Updated 11:10 p.m.
ALBANY The decision to separate state and federal primary elections could cost county governments as much as $50 million every other year unless the state moves to combine the two again.
State Sen. Cecilia Tkaczyk, D-Duanesburg, has introduced legislation calling on the state to repay local governments for the estimated costs of the two primaries.
“It would relieve local governments of this unfunded mandate and put it on the state, where it belongs,” she said during a news conference Wednesday in Albany.
The state is scheduled to have federal primaries in June and state primaries in September. The federal primaries previously were held in September with the state primaries but were moved following a federal law passed in 2009 to ensure ballots from military voters overseas are counted.

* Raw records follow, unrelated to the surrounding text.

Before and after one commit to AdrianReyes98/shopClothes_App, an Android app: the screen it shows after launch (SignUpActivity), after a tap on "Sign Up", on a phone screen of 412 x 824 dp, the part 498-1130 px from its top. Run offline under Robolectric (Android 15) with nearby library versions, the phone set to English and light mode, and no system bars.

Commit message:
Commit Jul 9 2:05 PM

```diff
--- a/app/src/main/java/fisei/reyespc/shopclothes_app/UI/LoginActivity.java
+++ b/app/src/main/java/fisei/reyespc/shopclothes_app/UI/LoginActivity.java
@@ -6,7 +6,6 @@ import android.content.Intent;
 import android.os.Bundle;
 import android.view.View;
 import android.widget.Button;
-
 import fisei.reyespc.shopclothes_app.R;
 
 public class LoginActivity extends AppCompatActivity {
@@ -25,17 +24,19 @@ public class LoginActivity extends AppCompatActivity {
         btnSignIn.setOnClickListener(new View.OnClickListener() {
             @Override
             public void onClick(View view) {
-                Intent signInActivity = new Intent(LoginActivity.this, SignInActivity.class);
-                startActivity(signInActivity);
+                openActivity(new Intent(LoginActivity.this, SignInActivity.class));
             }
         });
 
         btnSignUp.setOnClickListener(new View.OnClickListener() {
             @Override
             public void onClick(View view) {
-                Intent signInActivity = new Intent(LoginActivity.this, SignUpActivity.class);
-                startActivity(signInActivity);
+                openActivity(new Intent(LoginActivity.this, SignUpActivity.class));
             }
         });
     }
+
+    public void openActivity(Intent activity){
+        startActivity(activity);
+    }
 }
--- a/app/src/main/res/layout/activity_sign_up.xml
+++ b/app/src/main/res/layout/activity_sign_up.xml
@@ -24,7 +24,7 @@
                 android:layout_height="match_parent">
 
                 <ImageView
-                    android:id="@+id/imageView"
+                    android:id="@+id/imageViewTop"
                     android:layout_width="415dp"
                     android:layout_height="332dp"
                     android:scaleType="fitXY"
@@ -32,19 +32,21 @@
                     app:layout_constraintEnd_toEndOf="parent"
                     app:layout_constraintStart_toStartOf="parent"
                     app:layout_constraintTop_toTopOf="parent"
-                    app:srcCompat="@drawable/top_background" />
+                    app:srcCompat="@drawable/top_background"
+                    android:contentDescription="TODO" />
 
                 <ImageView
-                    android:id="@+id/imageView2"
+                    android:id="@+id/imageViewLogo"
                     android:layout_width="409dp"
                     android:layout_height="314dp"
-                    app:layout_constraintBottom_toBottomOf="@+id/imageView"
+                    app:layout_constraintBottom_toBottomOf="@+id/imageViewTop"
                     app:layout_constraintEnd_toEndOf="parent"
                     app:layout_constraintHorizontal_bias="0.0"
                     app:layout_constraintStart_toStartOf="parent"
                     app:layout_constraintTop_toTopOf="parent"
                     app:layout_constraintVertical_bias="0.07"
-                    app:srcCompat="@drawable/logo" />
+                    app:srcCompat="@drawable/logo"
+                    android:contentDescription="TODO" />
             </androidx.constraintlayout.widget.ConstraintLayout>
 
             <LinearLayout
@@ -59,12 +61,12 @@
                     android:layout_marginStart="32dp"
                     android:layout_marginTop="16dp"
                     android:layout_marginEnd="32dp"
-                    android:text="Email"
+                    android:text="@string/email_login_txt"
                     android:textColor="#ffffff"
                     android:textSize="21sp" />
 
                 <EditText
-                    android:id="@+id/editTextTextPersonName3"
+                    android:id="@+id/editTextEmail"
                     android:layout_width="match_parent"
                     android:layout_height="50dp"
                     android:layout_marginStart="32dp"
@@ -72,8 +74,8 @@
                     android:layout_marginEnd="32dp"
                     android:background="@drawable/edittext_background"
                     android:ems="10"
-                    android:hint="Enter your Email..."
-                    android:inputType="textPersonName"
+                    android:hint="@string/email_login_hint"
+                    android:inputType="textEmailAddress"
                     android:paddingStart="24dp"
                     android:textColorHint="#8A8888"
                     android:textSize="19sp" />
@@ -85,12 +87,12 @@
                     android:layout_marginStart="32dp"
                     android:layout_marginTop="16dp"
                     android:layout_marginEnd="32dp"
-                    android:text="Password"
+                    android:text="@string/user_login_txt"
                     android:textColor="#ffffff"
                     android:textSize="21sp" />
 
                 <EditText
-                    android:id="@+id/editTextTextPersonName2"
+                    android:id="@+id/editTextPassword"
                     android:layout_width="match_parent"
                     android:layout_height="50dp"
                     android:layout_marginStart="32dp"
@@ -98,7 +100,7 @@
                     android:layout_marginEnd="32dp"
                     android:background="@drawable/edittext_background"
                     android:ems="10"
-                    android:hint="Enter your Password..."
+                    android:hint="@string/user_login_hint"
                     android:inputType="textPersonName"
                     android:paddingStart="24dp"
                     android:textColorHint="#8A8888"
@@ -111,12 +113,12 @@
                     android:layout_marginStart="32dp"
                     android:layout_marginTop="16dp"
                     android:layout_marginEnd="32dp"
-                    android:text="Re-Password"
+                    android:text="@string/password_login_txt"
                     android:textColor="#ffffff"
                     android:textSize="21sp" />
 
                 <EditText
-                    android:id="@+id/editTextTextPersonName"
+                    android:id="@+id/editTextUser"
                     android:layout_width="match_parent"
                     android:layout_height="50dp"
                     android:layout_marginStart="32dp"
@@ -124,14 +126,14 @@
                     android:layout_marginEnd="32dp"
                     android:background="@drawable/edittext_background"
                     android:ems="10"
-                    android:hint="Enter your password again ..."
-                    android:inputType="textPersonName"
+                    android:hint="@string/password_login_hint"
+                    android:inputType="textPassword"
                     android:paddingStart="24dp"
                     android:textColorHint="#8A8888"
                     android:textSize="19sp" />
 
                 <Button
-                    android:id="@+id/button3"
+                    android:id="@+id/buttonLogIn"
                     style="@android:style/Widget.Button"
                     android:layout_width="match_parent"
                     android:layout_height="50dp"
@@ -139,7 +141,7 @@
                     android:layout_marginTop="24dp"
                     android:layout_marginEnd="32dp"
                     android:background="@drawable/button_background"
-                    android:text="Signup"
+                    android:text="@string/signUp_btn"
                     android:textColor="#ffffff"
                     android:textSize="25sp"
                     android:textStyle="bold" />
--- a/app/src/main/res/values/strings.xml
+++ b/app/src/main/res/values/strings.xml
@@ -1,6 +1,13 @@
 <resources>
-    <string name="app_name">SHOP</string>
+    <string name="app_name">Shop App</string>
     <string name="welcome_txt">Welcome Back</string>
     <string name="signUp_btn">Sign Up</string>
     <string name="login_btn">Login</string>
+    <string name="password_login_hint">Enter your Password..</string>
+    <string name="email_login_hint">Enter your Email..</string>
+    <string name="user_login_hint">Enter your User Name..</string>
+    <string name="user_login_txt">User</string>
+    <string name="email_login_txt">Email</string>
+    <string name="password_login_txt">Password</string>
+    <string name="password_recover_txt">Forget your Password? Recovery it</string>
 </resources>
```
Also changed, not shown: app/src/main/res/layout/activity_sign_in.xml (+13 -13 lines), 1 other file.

The separate primary dates in 2014 are projected to cost Schenectady County more than $100,000, said Brian Quail, the county’s Democratic election commissioner. That additional cost is for poll workers, translators, printing ballots and other expenses required to set up a poll site. To cut back on spending, Quail said, the county has decreased the number of polling places from 80 in 2007 to 58 this year.
“It does help with less poll sites, and we make it more convenient for voters to pick better poll sites,” he said. “But it’s a moving target because we are constantly trying to make the cost for administering elections cheaper.”
Albany County Executive Dan McCoy said the primaries would cost the county about $200,000. He said that burden would be placed on taxpayers.
“Where do I find $200,000? Now I have to run a primary in June and another one in September,” McCoy said. “So that will only come from one source — the taxpayers in Albany County.”
The Montgomery County Legislature unanimously passed a resolution Tuesday in support of Tkaczyk’s legislation. Chairman Tom Quackenbush said the additional cost comes while the county is working to reduce expenses and stabilize its property taxes.
“It is absolutely outrageous that we would have to pay for a second and unnecessary primary,” Quackenbush said.
Earlier this year, Tkaczyk co-sponsored the reintroduction of legislation to move state primary elections from September to June. The measure passed in the Democratic-controlled Assembly in 2012, but not the Republican-led Senate. At the time, senators argued the June primary would disrupt the state’s legislative calendar.
Tkaczyk said she is now looking for the state to pick up the additional costs, which she said would have been eliminated if the previous legislation became law.
“Some counties held three primary dates in 2012,” she said. “With continued failure to act, New York is facing two separate primary dates this year. If we can get this done this session, we should get it done.”